Hey, Let's Take The Electric Car!
Welcome to Zero Emission driving. My husband started the new year with a brand new electric car. Follow along as we try to survive “range anxiety.” Learn from our tips for finding charging stations, getting cash for going electric and plugging in at home. And, share your stories about going electric. Here’s the story of how it all began which I wrote about in the San Jose Mercury News.
My husband and I had an important appointment and dinner planned for last Monday evening. Then, why did he arrive so late? And, why afterwards, did we get stuck eating our dessert in a deserted parking garage at 10:30 that night?
Welcome to life with an electric car, week one. Already, it has the makings of a reality show.
I could tell that the idea to buy a battery-charged vehicle was ruminating in my husband’s head for months. Every now and then, he would mention it, and then, the topic arose more and more often, especially after we watched “Chasing Ice” a movie about the disappearing polar ice. I would listen, nod, and ask a question now and then.
How much would our electricity bill go up? How many miles can you get out of a charge? Where do we find charging stations?
Undeterred, he backed up his argument with research, including a slew of financial rebates and incentives offered by the state of California to pioneers – or Guinea pigs, depending on your perspective- willing to enter the yet unrefined realm of driving gasoline-free.

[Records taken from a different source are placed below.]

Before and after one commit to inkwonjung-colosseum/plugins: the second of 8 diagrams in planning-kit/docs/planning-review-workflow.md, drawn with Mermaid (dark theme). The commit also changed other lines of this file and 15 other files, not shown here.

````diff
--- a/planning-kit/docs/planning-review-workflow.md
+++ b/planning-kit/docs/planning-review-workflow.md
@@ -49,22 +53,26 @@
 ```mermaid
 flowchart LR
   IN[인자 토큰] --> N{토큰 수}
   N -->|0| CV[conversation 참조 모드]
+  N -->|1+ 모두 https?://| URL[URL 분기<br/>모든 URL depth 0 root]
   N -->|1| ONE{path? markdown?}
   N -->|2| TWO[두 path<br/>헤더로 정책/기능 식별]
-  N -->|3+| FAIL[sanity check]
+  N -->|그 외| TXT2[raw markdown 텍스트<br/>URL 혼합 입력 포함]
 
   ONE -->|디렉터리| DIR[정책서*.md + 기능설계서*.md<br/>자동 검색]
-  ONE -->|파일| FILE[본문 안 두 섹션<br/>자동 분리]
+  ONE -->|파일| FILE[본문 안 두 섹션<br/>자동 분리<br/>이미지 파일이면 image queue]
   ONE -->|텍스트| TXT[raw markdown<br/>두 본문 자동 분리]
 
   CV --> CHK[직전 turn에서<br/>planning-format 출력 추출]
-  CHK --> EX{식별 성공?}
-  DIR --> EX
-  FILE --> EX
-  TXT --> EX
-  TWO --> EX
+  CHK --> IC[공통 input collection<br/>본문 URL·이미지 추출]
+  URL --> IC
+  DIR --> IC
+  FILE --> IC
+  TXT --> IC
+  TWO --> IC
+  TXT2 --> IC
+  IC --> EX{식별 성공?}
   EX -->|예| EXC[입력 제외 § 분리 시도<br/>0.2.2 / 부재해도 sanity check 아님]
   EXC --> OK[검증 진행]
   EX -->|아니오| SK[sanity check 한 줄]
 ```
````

When we moved to California in 2006, we shed one of our cars before leaving the East Coast and proudly navigated life with a single automobile for four years. We took public transportation, and rode bicycles only to be defeated by the inconveniences and lack of independence. In 2010, we signed a three-year lease for a second car. My husband got stuck with the old car, a stubbornly efficient Toyota . With 253,000 miles, the car could likely run for a 100K more, but it needs oil at almost every gasoline stop, and feels a little less sturdy these days.
Perhaps a Zero Emission car could give us reliable transportation, and assuage our guilt of having a one car per person ratio in our family?
I was not convinced, but I was intrigued as my husband test drove the Nissan Leaf and the Chevy Volt.
The Volt receives excellent reviews, mostly because it solves the problem that is No. 1 on the minds of Leaf drivers: range anxiety.
I drive 80 miles round trip to and from work, and it would be an unusual day if the Leaf could take me both ways on a single charge. And, there is no charging station in my employer’s parking lot. As for the Volt? Once the battery charge lowers to a certain level, its internal combustion engine fuels an electric generator, extending its range. Nice!
Still, it is more expensive than the Leaf, and the incentives being offered by the state and the dealership are not as sweet for the Volt as with the Leaf.
So, there we were on New Year’s Eve at the Sunnyvale Nissan showroom signing the papers to commit to three years of battery-fueled driving. After the signing, the salesman shot a photograph of the happy couple posing in front of the car. He also told a funny story of a doctor who bought a Leaf, and in the first week had to cancel all his appointments unexpectedly because… well, you guessed it.
I was thinking of that story as I ate my pomegranate frozen yogurt that Monday night, standing in the electric vehicle section of the Palo Alto parking garage waiting for the Leaf to charge.
My husband had driven the Leaf from our San Mateo coastside home to the San Bruno BART station to take BART into San Francisco. There are no charging stations at this BART stop –although I could have sworn that during our negotiations my husband had argued that “ hey, I can charge it at Bart.” On a typical day, none of this matters because a single charge can take him roundtrip to work and back home. On this day, however, he was making a detour to Palo Alto. The dashboard of the Leaf showed that there were 19 miles remaining in the charge. Home was 22 miles away. He left work early to give himself enough time to park the car at a charging station, and then, walk to meet me for our appointment. Palo Alto, according to his smart phone app from ChargePoint http://www.chargepoint.com/chargepointnet/mobile-apps.php has one of the highest concentrations of charging stations. But apparently the city also has one of the highest number of electric cars and hybrids. He arrived at a parking garage and then, another to find that he had been elbowed out by a collection of Teslas and Volts . California’s goal is to construct enough charging stations to accommodate 1 million zero emission vehicles by 2020, but apparently it has a long way to go.
He gave up and jogged to meet me. Afterward, I drove him to the garage where he had left the Leaf, and still, the vehicles were consuming the coveted voltage. Couldn’t we just unplug them and steal 5 or 10 miles? With these chargers, it would take less than an hour to add enough charge to get us home. We restrained ourselves, and moved on to the next garage. Alas, there was a vacant charger. My husband pulled the line from the charger and plugged it into the front snout of the car, and settled in to wait. I kissed him goodbye and headed home. Then, I took mercy on him, stopped Fraiche yogurt, returned with the treat and waited it out with him. Our marriage had survived our first charging crisis.
Then, that Sunday as we were heading out to explore the coastline, my husband said “Hey, let’s take the electric car.” Now, that’s another story for another day.
Source: My Husband's Electric Car